──────── Task inputs
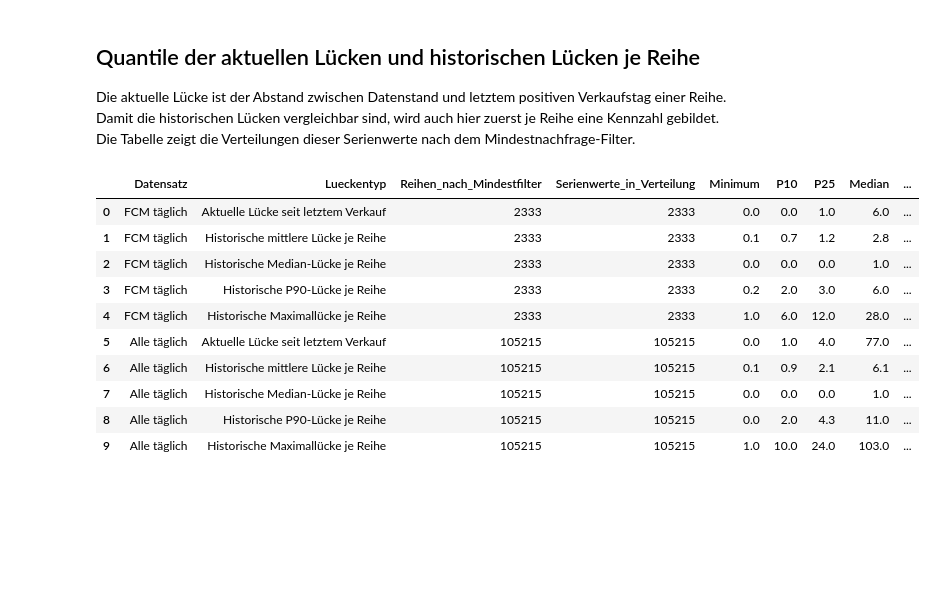
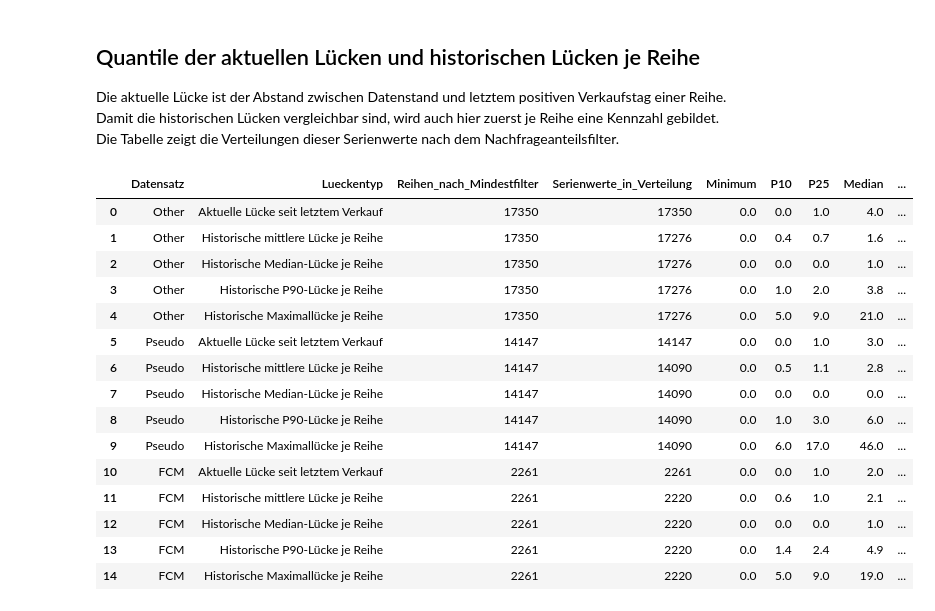
Before and after one commit to vlkkvl/transaktionen_bedientheke, a Jupyter notebook: notebooks/00_data_cleaning/00_02_filtering_last_sale.ipynb, the cells around one changed output. Drawn from its saved outputs; the diff is of its cells as text; code cells hidden in the pictures; blank space fills up the shorter version.

```diff
--- a/notebooks/00_data_cleaning/00_02_filtering_last_sale.ipynb
+++ b/notebooks/00_data_cleaning/00_02_filtering_last_sale.ipynb
@@ -38,19 +41,27 @@ from IPython.display import display
 ROOT = Path.cwd()
 if not (ROOT / "src").exists():
     ROOT = ROOT.parent.parent
-MIN_DEMAND_PERIODS_OVERALL = 10
+MIN_DEMAND_SHARE_OVERALL = 0.10
+SOURCE_COLORS = {"Other": "#315b63", "Pseudo": "#d7a84b", "FCM": "#c4513b"}
 
 pd.set_option("display.max_columns", 80)
 pd.set_option("display.max_rows", 100)
 
 DATASETS = [
     {
-        "Datensatz": "FCM täglich",
-        "Pfad": ROOT / "data" / "processed" / "transactions_dst_over_days_fcm",
+        "Datensatz": "Other",
+        "Pfad": ROOT / "data" / "interim" / "transactions_dst_over_days",
+        "Filter": "NOT is_fcm AND NOT is_pseudo",
     },
     {
-        "Datensatz": "Alle täglich",
-        "Pfad": ROOT / "data" / "processed" / "transactions_dst_over_days",
+        "Datensatz": "Pseudo",
+        "Pfad": ROOT / "data" / "interim" / "transactions_dst_over_days",
+        "Filter": "NOT is_fcm AND is_pseudo",
+    },
+    {
+        "Datensatz": "FCM",
+        "Pfad": ROOT / "data" / "interim" / "transactions_dst_over_days",
+        "Filter": "is_fcm",
     },
 ]
 
@@ -200,7 +259,7 @@ Kontrolle vor Mindestnachfragefilter: Reihen ohne positive Nachfrage
 # %% [markdown]
 ## Quantile der aktuellen Lücken und historischen Lücken je Reihe
 
-Die aktuelle Lücke ist der Abstand zwischen Datenstand und letztem positiven Verkaufstag einer Reihe. Damit die historischen Lücken vergleichbar sind, wird auch hier zuerst je Reihe eine Kennzahl gebildet. Die Tabelle zeigt die Verteilungen dieser Serienwerte nach dem Mindestnachfrage-Filter.
+Die aktuelle Lücke ist der Abstand zwischen Datenstand und letztem positiven Verkaufstag einer Reihe. Damit die historischen Lücken vergleichbar sind, wird auch hier zuerst je Reihe eine Kennzahl gebildet. Die Tabelle zeigt die Verteilungen dieser Serienwerte nach dem Nachfrageanteilsfilter.
 # %%
 GAP_QUANTILES = {
     "Minimum": 0.00,
@@ -228,6 +287,7 @@ def load_historical_gap_days(dataset, eligible_series):
           AND ARTIKEL_ID IS NOT NULL
           AND DATE IS NOT NULL
           AND {SALE_CONDITION}
+          AND {dataset['Filter']}
         GROUP BY MARKT_ID, ARTIKEL_ID, verkaufstag
         ORDER BY MARKT_ID, ARTIKEL_ID, verkaufstag
         """
@@ -298,40 +358,45 @@ for dataset in DATASETS:
     historical_gaps = load_historical_gap_days(dataset, series_sales)
     historical_gap_series_summary = summarize_historical_gaps_by_series(historical_gaps)
     historical_gaps_by_dataset[dataset["Datensatz"]] = historical_gaps
     historical_gap_series_summary_by_dataset[dataset["Datensatz"]] = historical_gap_series_summary
 
     historical_summary_columns = {
         "Historische mittlere Lücke je Reihe": "mittlere_historische_luecke",
         "Historische Median-Lücke je Reihe": "median_historische_luecke",
         "Historische P90-Lücke je Reihe": "p90_historische_luecke",
         "Historische Maximallücke je Reihe": "maximale_historische_luecke",
     }
     for gap_type, column in historical_summary_columns.items():
         add_gap_quantile_row(
             gap_quantile_rows,
             dataset_name=dataset["Datensatz"],
             gap_type=gap_type,
             values=historical_gap_series_summary[column],
             series_count=len(series_sales),
         )
 
 gap_quantiles = pd.DataFrame(gap_quantile_rows)
 quantile_columns = list(GAP_QUANTILES)
 display(
     gap_quantiles.style.format(
         {column: "{:.1f}" for column in quantile_columns},
         na_rep="",
     )
 )
 # %% [output]
 |  | Datensatz | Lueckentyp | Reihen_nach_Mindestfilter | Serienwerte_in_Verteilung | Minimum | P10 | P25 | Median | ... |
-| 0 | FCM täglich | Aktuelle Lücke seit letztem Verkauf | 2333 | 2333 | 0.0 | 0.0 | 1.0 | 6.0 | ... |
-| 1 | FCM täglich | Historische mittlere Lücke je Reihe | 2333 | 2333 | 0.1 | 0.7 | 1.2 | 2.8 | ... |
-| 2 | FCM täglich | Historische Median-Lücke je Reihe | 2333 | 2333 | 0.0 | 0.0 | 0.0 | 1.0 | ... |
-| 3 | FCM täglich | Historische P90-Lücke je Reihe | 2333 | 2333 | 0.2 | 2.0 | 3.0 | 6.0 | ... |
-| 4 | FCM täglich | Historische Maximallücke je Reihe | 2333 | 2333 | 1.0 | 6.0 | 12.0 | 28.0 | ... |
-| 5 | Alle täglich | Aktuelle Lücke seit letztem Verkauf | 105215 | 105215 | 0.0 | 1.0 | 4.0 | 77.0 | ... |
-| 6 | Alle täglich | Historische mittlere Lücke je Reihe | 105215 | 105215 | 0.1 | 0.9 | 2.1 | 6.1 | ... |
-| 7 | Alle täglich | Historische Median-Lücke je Reihe | 105215 | 105215 | 0.0 | 0.0 | 0.0 | 1.0 | ... |
-| 8 | Alle täglich | Historische P90-Lücke je Reihe | 105215 | 105215 | 0.0 | 2.0 | 4.3 | 11.0 | ... |
-| 9 | Alle täglich | Historische Maximallücke je Reihe | 105215 | 105215 | 1.0 | 10.0 | 24.0 | 103.0 | ... |
+| 0 | Other | Aktuelle Lücke seit letztem Verkauf | 17350 | 17350 | 0.0 | 0.0 | 1.0 | 4.0 | ... |
+| 1 | Other | Historische mittlere Lücke je Reihe | 17350 | 17276 | 0.0 | 0.4 | 0.7 | 1.6 | ... |
+| 2 | Other | Historische Median-Lücke je Reihe | 17350 | 17276 | 0.0 | 0.0 | 0.0 | 1.0 | ... |
+| 3 | Other | Historische P90-Lücke je Reihe | 17350 | 17276 | 0.0 | 1.0 | 2.0 | 3.8 | ... |
+| 4 | Other | Historische Maximallücke je Reihe | 17350 | 17276 | 0.0 | 5.0 | 9.0 | 21.0 | ... |
+| 5 | Pseudo | Aktuelle Lücke seit letztem Verkauf | 14147 | 14147 | 0.0 | 0.0 | 1.0 | 3.0 | ... |
+| 6 | Pseudo | Historische mittlere Lücke je Reihe | 14147 | 14090 | 0.0 | 0.5 | 1.1 | 2.8 | ... |
+| 7 | Pseudo | Historische Median-Lücke je Reihe | 14147 | 14090 | 0.0 | 0.0 | 0.0 | 0.0 | ... |
+| 8 | Pseudo | Historische P90-Lücke je Reihe | 14147 | 14090 | 0.0 | 1.0 | 3.0 | 6.0 | ... |
+| 9 | Pseudo | Historische Maximallücke je Reihe | 14147 | 14090 | 0.0 | 6.0 | 17.0 | 46.0 | ... |
+| 10 | FCM | Aktuelle Lücke seit letztem Verkauf | 2261 | 2261 | 0.0 | 0.0 | 1.0 | 2.0 | ... |
+| 11 | FCM | Historische mittlere Lücke je Reihe | 2261 | 2220 | 0.0 | 0.6 | 1.0 | 2.1 | ... |
+| 12 | FCM | Historische Median-Lücke je Reihe | 2261 | 2220 | 0.0 | 0.0 | 0.0 | 1.0 | ... |
+| 13 | FCM | Historische P90-Lücke je Reihe | 2261 | 2220 | 0.0 | 1.4 | 2.4 | 4.9 | ... |
+| 14 | FCM | Historische Maximallücke je Reihe | 2261 | 2220 | 0.0 | 5.0 | 9.0 | 19.0 | ... |
```
Also changed, not shown: parts of 12 cells of this notebook, 26 other files.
────────────────
» **Task details**:
Which lines in the records above contain the string "ROOT"? Copy each one.

» **Response area**:
 ROOT = Path.cwd()
 if not (ROOT / "src").exists():
     ROOT = ROOT.parent.parent
-        "Pfad": ROOT / "data" / "processed" / "transactions_dst_over_days_fcm",
+        "Pfad": ROOT / "data" / "interim" / "transactions_dst_over_days",
-        "Pfad": ROOT / "data" / "processed" / "transactions_dst_over_days",
+        "Pfad": ROOT / "data" / "interim" / "transactions_dst_over_days",
+        "Pfad": ROOT / "data" / "interim" / "transactions_dst_over_days",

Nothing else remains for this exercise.